■ The task ■
Pick out all lines of the entries that include the word "predictions" and copy them.

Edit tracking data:
[Start of section]
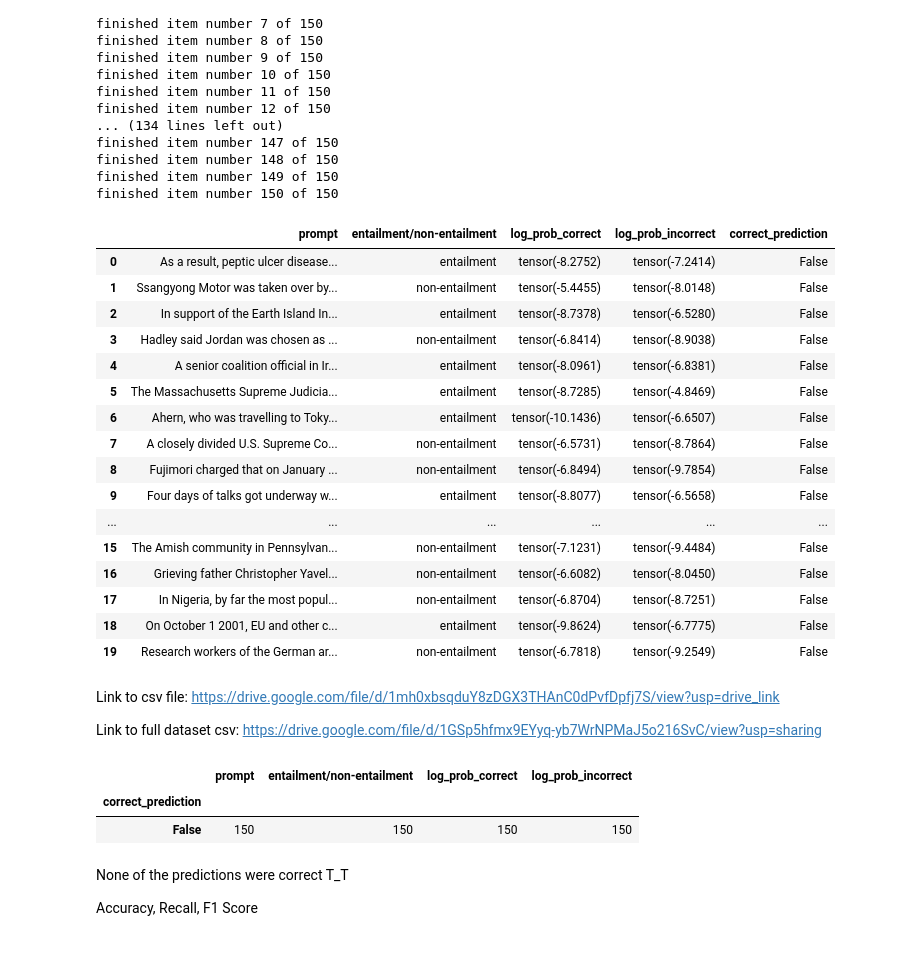
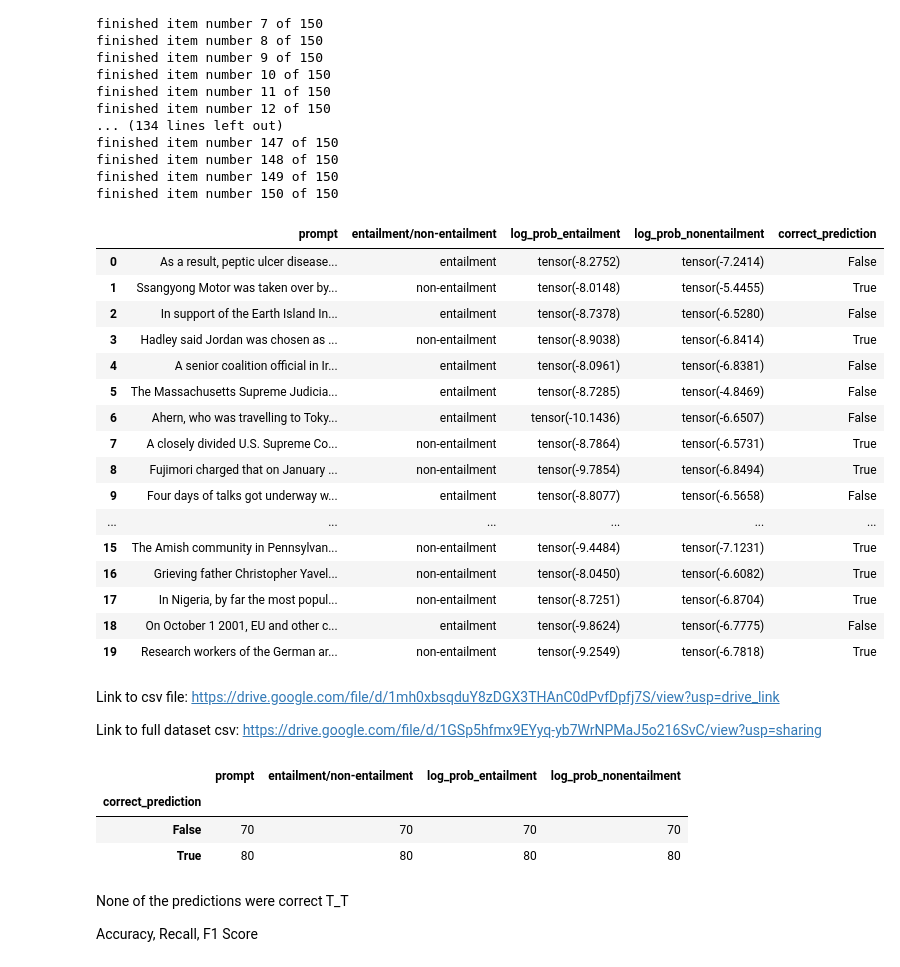
Before and after one commit to k-smyk/behavioral_evals_rl, a Jupyter notebook: NLI-7b/NLI_Llama27b.ipynb, the cells around one changed output. Drawn from its saved outputs; the diff is of its cells as text; code cells hidden in the pictures.

```diff
--- a/NLI-7b/NLI_Llama27b.ipynb
+++ b/NLI-7b/NLI_Llama27b.ipynb
@@ -159,8 +159,8 @@ def get_log_prob_of_completion(
 results = []
 prompt_list = []
 correct_answer_list =[]
-log_ps_correct_option = []
-log_ps_incorrect_option = []
+log_ps_entailment_option = []
+log_ps_nonentailment_option = []
 
 item_index = 1
 dataset_size = len(dataset)
@@ -171,41 +171,38 @@ for item in dataset:
   # get classification of item as either entailment (0) or non-entailment(1)
   category = item['label']
 
-  correct = ''
-  incorrect = ''
+  correct_answer = ''
 
   # set correct classification based on label
   if category == 1:
-    correct = 'non-entailment'
-    incorrect = 'entailment'
+    correct_answer = 'non-entailment'
 
   else:
-    correct = 'entailment'
-    incorrect = 'non-entailment'
+    correct_answer = 'entailment'
 
   prompt_list.append(prompt)
-  correct_answer_list.append(correct)
+  correct_answer_list.append(correct_answer)
 
   #compute the lob probabilities for both entailment and non-entailment classes
 
-  log_p_correct = get_log_prob_of_completion(
+  log_p_entailment = get_log_prob_of_completion(
       model,
       tokenizer,
       prompt,
-      correct
+      'entailment'
   )
   # append to the correct list
-  log_ps_correct_option.append(log_p_correct)
+  log_ps_entailment_option.append(log_p_entailment)
 
-  log_p_incorrect = get_log_prob_of_completion(
+  log_p_nonentailment = get_log_prob_of_completion(
       model,
       tokenizer,
       prompt,
-      incorrect
+      'non-entailment'
   )
 
   # append to the incorrect list
-  log_ps_incorrect_option.append(log_p_incorrect)
+  log_ps_nonentailment_option.append(log_p_nonentailment)
 
   print(f'finished item number {item_index} of {dataset_size}')
   item_index += 1
@@ -230,39 +227,39 @@ finished item number 150 of 150
 # %%
 # lets load things into pandas
 import pandas as pd
 
-df = pd.DataFrame(list(zip(prompt_list,correct_answer_list,log_ps_correct_option,log_ps_incorrect_option)), columns = ['prompt','entailment/non-entailment','log_prob_correct', 'log_prob_incorrect'])
+df = pd.DataFrame(list(zip(prompt_list,correct_answer_list,log_ps_entailment_option,log_ps_nonentailment_option)), columns = ['prompt','entailment/non-entailment','log_prob_entailment', 'log_prob_nonentailment'])
 
 
 # evaluate the log probabilities
 # check whether the log probaility of the correct answer is higher than the
 # incorrect answer and append to the results list
 
-def prediction_eval(entailment, correct_logprob, incorrect_logprob):
-  prediction = prediction = np.where(entailment == "non-entailment", incorrect_logprob > correct_logprob, correct_logprob > incorrect_logprob)
+def prediction_eval(entailment, entailment_logprob, nonentailment_logprob):
+  prediction = prediction = np.where(entailment == "non-entailment", nonentailment_logprob > entailment_logprob, entailment_logprob > nonentailment_logprob)
   return prediction
 
-df['correct_prediction'] = prediction_eval(df['entailment/non-entailment'],df['log_prob_correct'],df['log_prob_incorrect'])
+df['correct_prediction'] = prediction_eval(df['entailment/non-entailment'],df['log_prob_entailment'],df['log_prob_nonentailment'])
 
 df.head(20)
 # %% [output]
-|  | prompt | entailment/non-entailment | log_prob_correct | log_prob_incorrect | correct_prediction |
+|  | prompt | entailment/non-entailment | log_prob_entailment | log_prob_nonentailment | correct_prediction |
 | 0 | As a result, peptic ulcer disease... | entailment | tensor(-8.2752) | tensor(-7.2414) | False |
-| 1 | Ssangyong Motor was taken over by... | non-entailment | tensor(-5.4455) | tensor(-8.0148) | False |
+| 1 | Ssangyong Motor was taken over by... | non-entailment | tensor(-8.0148) | tensor(-5.4455) | True |
 | 2 | In support of the Earth Island In... | entailment | tensor(-8.7378) | tensor(-6.5280) | False |
-| 3 | Hadley said Jordan was chosen as ... | non-entailment | tensor(-6.8414) | tensor(-8.9038) | False |
+| 3 | Hadley said Jordan was chosen as ... | non-entailment | tensor(-8.9038) | tensor(-6.8414) | True |
 | 4 | A senior coalition official in Ir... | entailment | tensor(-8.0961) | tensor(-6.8381) | False |
 | 5 | The Massachusetts Supreme Judicia... | entailment | tensor(-8.7285) | tensor(-4.8469) | False |
 | 6 | Ahern, who was travelling to Toky... | entailment | tensor(-10.1436) | tensor(-6.6507) | False |
-| 7 | A closely divided U.S. Supreme Co... | non-entailment | tensor(-6.5731) | tensor(-8.7864) | False |
-| 8 | Fujimori charged that on January ... | non-entailment | tensor(-6.8494) | tensor(-9.7854) | False |
+| 7 | A closely divided U.S. Supreme Co... | non-entailment | tensor(-8.7864) | tensor(-6.5731) | True |
+| 8 | Fujimori charged that on January ... | non-entailment | tensor(-9.7854) | tensor(-6.8494) | True |
 | 9 | Four days of talks got underway w... | entailment | tensor(-8.8077) | tensor(-6.5658) | False |
 | ... | ... | ... | ... | ... | ... |
-| 15 | The Amish community in Pennsylvan... | non-entailment | tensor(-7.1231) | tensor(-9.4484) | False |
-| 16 | Grieving father Christopher Yavel... | non-entailment | tensor(-6.6082) | tensor(-8.0450) | False |
-| 17 | In Nigeria, by far the most popul... | non-entailment | tensor(-6.8704) | tensor(-8.7251) | False |
+| 15 | The Amish community in Pennsylvan... | non-entailment | tensor(-9.4484) | tensor(-7.1231) | True |
+| 16 | Grieving father Christopher Yavel... | non-entailment | tensor(-8.0450) | tensor(-6.6082) | True |
+| 17 | In Nigeria, by far the most popul... | non-entailment | tensor(-8.7251) | tensor(-6.8704) | True |
 | 18 | On October 1 2001, EU and other c... | entailment | tensor(-9.8624) | tensor(-6.7775) | False |
-| 19 | Research workers of the German ar... | non-entailment | tensor(-6.7818) | tensor(-9.2549) | False |
+| 19 | Research workers of the German ar... | non-entailment | tensor(-9.2549) | tensor(-6.7818) | True |
 # %%
 # export to csv
 
@@ -275,9 +272,10 @@ Link to full dataset csv: https://drive.google.com/file/d/1GSp5hfmx9EYyq-yb7WrNP
 # group by the correct predictions for accuracy
 df.groupby('correct_prediction').count()
 # %% [output]
-|  | prompt | entailment/non-entailment | log_prob_correct | log_prob_incorrect |
+|  | prompt | entailment/non-entailment | log_prob_entailment | log_prob_nonentailment |
 | correct_prediction |  |  |  |  |
-| False | 150 | 150 | 150 | 150 |
+| False | 70 | 70 | 70 | 70 |
+| True | 80 | 80 | 80 | 80 |
 # %% [markdown]
 None of the predictions were correct T_T
 
```
Also changed, not shown: 2 other files.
[End of section]
■ Worked solution ■
 # group by the correct predictions for accuracy
 None of the predictions were correct T_T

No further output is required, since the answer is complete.